(Stored items)
══════════════════════════════

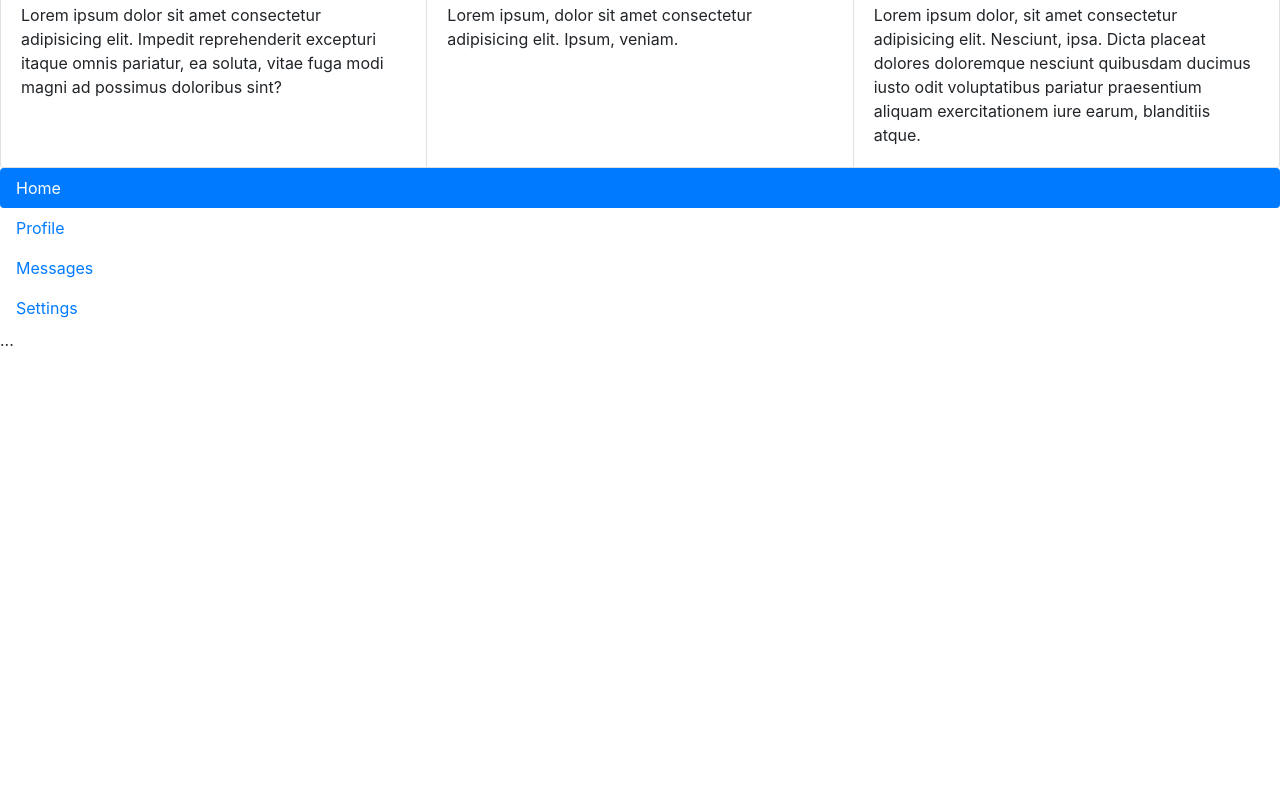
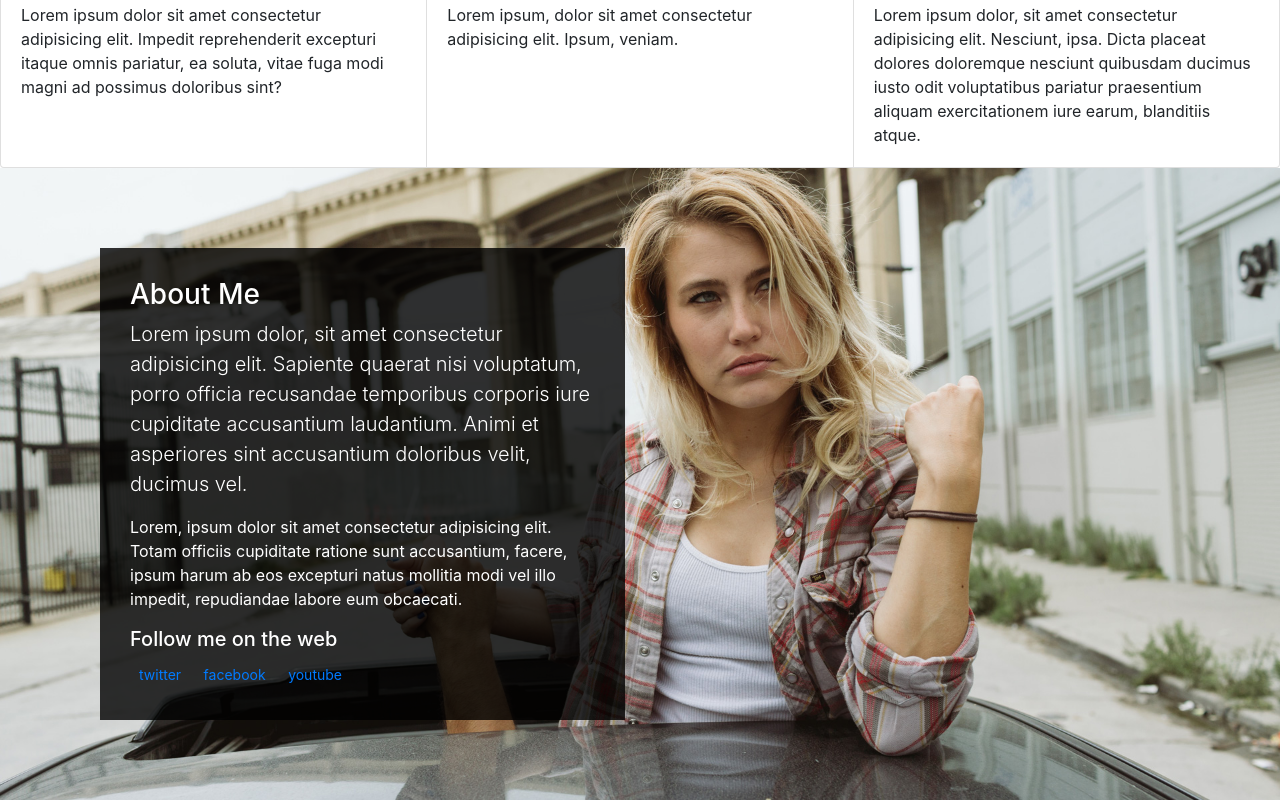
Before and after one commit to Cpeters1982/hss_client, a plain HTML site: page index.html in a window 1280 px wide. Shown: the part 2047-2847 px from the top of the page. Before the commit the page ends 2399 px from the top, so only its background shows below. Drawn offline with nearby package versions, Linux system fonts and the light colour scheme.

Commit message:
Altered styles.css and added an about me section to index.html

```diff
--- a/index.html
+++ b/index.html
@@ -144,23 +144,27 @@
                 </div>
             </section>
             <!-- End cards -->
+            <section id="about">
+                <div class="section-content">
+                    <div class="container">
+                        <div class="col-md-6">
+                            <div class="about-text">
+                                <h3>About Me</h3>
+                                <p class="lead">Lorem ipsum dolor, sit amet consectetur adipisicing elit. Sapiente quaerat nisi voluptatum,
+                                porro officia recusandae temporibus corporis iure cupiditate accusantium laudantium. Animi et asperiores
+                                sint accusantium doloribus velit, ducimus vel.</p>
+                                <p>Lorem, ipsum dolor sit amet consectetur adipisicing elit. Totam officiis cupiditate ratione sunt accusantium,
+                                facere, ipsum harum ab eos excepturi natus mollitia modi vel illo impedit, repudiandae labore eum obcaecati.</p>
 
-            <!-- Start footer -->
-            <section id="footer">
-                <div class="nav flex-column nav-pills" id="v-pills-tab" role="tablist" aria-orientation="vertical">
-                    <a class="nav-link active" id="v-pills-home-tab" data-toggle="pill" href="#v-pills-home" role="tab" aria-controls="v-pills-home" aria-selected="true">Home</a>
-                    <a class="nav-link" id="v-pills-profile-tab" data-toggle="pill" href="#v-pills-profile" role="tab" aria-controls="v-pills-profile" aria-selected="false">Profile</a>
-                    <a class="nav-link" id="v-pills-messages-tab" data-toggle="pill" href="#v-pills-messages" role="tab" aria-controls="v-pills-messages" aria-selected="false">Messages</a>
-                    <a class="nav-link" id="v-pills-settings-tab" data-toggle="pill" href="#v-pills-settings" role="tab" aria-controls="v-pills-settings" aria-selected="false">Settings</a>
-                </div>
-                <div class="tab-content" id="v-pills-tabContent">
-                    <div class="tab-pane fade show active" id="v-pills-home" role="tabpanel" aria-labelledby="v-pills-home-tab">...</div>
-                    <div class="tab-pane fade" id="v-pills-profile" role="tabpanel" aria-labelledby="v-pills-profile-tab">...</div>
-                    <div class="tab-pane fade" id="v-pills-messages" role="tabpanel" aria-labelledby="v-pills-messages-tab">...</div>
-                    <div class="tab-pane fade" id="v-pills-settings" role="tabpanel" aria-labelledby="v-pills-settings-tab">...</div>
+                                <h5>Follow me on the web</h5>
+                                <a href="https://www.twitter.com" class="btn btn-sm btn-secondary-outline">twitter</a>
+                                <a href="https://www.facebook.com" class="btn btn-sm btn-secondary-outline">facebook</a>
+                                <a href="https://www.youtube.com" class="btn btn-sm btn-secondary-outline">youtube</a>
+                            </div>
+                        </div>
+                    </div>
                 </div>
             </section>
-            <!-- End footer -->
     <!-- jQuery + popper first, then bootstrap js -->
     <script src="https://code.jquery.com/jquery-3.2.1.slim.min.js" integrity="sha384-KJ3o2DKtIkvYIK3UENzmM7KCkRr/rE9/Qpg6aAZGJwFDMVNA/GpGFF93hXpG5KkN" crossorigin="anonymous"></script>
     <script src="https://cdnjs.cloudflare.com/ajax/libs/popper.js/1.12.9/umd/popper.min.js" integrity="sha384-ApNbgh9B+Y1QKtv3Rn7W3mgPxhU9K/ScQsAP7hUibX39j7fakFPskvXusvfa0b4Q" crossorigin="anonymous"></script>
--- a/styles.css
+++ b/styles.css
@@ -20,3 +20,18 @@ body {
     border-color: blueviolet;
 
 }
+
+.section-content {
+    padding: 5rem 0;
+}
+
+#about {
+    background: url('img/girlincar.jpg') center center no-repeat;
+    background-size: cover;
+}
+
+.about-text {
+    background: rgba(0,0,0,0.8);
+    color: white;
+    padding: 1.875rem;
+}
```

══════════════════════════════

Please, without any pictures, retype the records exactly as they appear.

Before and after one commit to Cpeters1982/hss_client, a plain HTML site: page index.html in a window 1280 px wide. Shown: the part 2047-2847 px from the top of the page. Before the commit the page ends 2399 px from the top, so only its background shows below. Drawn offline with nearby package versions, Linux system fonts and the light colour scheme.

Commit message:
Altered styles.css and added an about me section to index.html

```diff
--- a/index.html
+++ b/index.html
@@ -144,23 +144,27 @@
                 </div>
             </section>
             <!-- End cards -->
+            <section id="about">
+                <div class="section-content">
+                    <div class="container">
+                        <div class="col-md-6">
+                            <div class="about-text">
+                                <h3>About Me</h3>
+                                <p class="lead">Lorem ipsum dolor, sit amet consectetur adipisicing elit. Sapiente quaerat nisi voluptatum,
+                                porro officia recusandae temporibus corporis iure cupiditate accusantium laudantium. Animi et asperiores
+                                sint accusantium doloribus velit, ducimus vel.</p>
+                                <p>Lorem, ipsum dolor sit amet consectetur adipisicing elit. Totam officiis cupiditate ratione sunt accusantium,
+                                facere, ipsum harum ab eos excepturi natus mollitia modi vel illo impedit, repudiandae labore eum obcaecati.</p>
 
-            <!-- Start footer -->
-            <section id="footer">
-                <div class="nav flex-column nav-pills" id="v-pills-tab" role="tablist" aria-orientation="vertical">
-                    <a class="nav-link active" id="v-pills-home-tab" data-toggle="pill" href="#v-pills-home" role="tab" aria-controls="v-pills-home" aria-selected="true">Home</a>
-                    <a class="nav-link" id="v-pills-profile-tab" data-toggle="pill" href="#v-pills-profile" role="tab" aria-controls="v-pills-profile" aria-selected="false">Profile</a>
-                    <a class="nav-link" id="v-pills-messages-tab" data-toggle="pill" href="#v-pills-messages" role="tab" aria-controls="v-pills-messages" aria-selected="false">Messages</a>
-                    <a class="nav-link" id="v-pills-settings-tab" data-toggle="pill" href="#v-pills-settings" role="tab" aria-controls="v-pills-settings" aria-selected="false">Settings</a>
-                </div>
-                <div class="tab-content" id="v-pills-tabContent">
-                    <div class="tab-pane fade show active" id="v-pills-home" role="tabpanel" aria-labelledby="v-pills-home-tab">...</div>
-                    <div class="tab-pane fade" id="v-pills-profile" role="tabpanel" aria-labelledby="v-pills-profile-tab">...</div>
-                    <div class="tab-pane fade" id="v-pills-messages" role="tabpanel" aria-labelledby="v-pills-messages-tab">...</div>
-                    <div class="tab-pane fade" id="v-pills-settings" role="tabpanel" aria-labelledby="v-pills-settings-tab">...</div>
+                                <h5>Follow me on the web</h5>
+                                <a href="https://www.twitter.com" class="btn btn-sm btn-secondary-outline">twitter</a>
+                                <a href="https://www.facebook.com" class="btn btn-sm btn-secondary-outline">facebook</a>
+                                <a href="https://www.youtube.com" class="btn btn-sm btn-secondary-outline">youtube</a>
+                            </div>
+                        </div>
+                    </div>
                 </div>
             </section>
-            <!-- End footer -->
     <!-- jQuery + popper first, then bootstrap js -->
     <script src="https://code.jquery.com/jquery-3.2.1.slim.min.js" integrity="sha384-KJ3o2DKtIkvYIK3UENzmM7KCkRr/rE9/Qpg6aAZGJwFDMVNA/GpGFF93hXpG5KkN" crossorigin="anonymous"></script>
     <script src="https://cdnjs.cloudflare.com/ajax/libs/popper.js/1.12.9/umd/popper.min.js" integrity="sha384-ApNbgh9B+Y1QKtv3Rn7W3mgPxhU9K/ScQsAP7hUibX39j7fakFPskvXusvfa0b4Q" crossorigin="anonymous"></script>
--- a/styles.css
+++ b/styles.css
@@ -20,3 +20,18 @@ body {
     border-color: blueviolet;
 
 }
+
+.section-content {
+    padding: 5rem 0;
+}
+
+#about {
+    background: url('img/girlincar.jpg') center center no-repeat;
+    background-size: cover;
+}
+
+.about-text {
+    background: rgba(0,0,0,0.8);
+    color: white;
+    padding: 1.875rem;
+}
```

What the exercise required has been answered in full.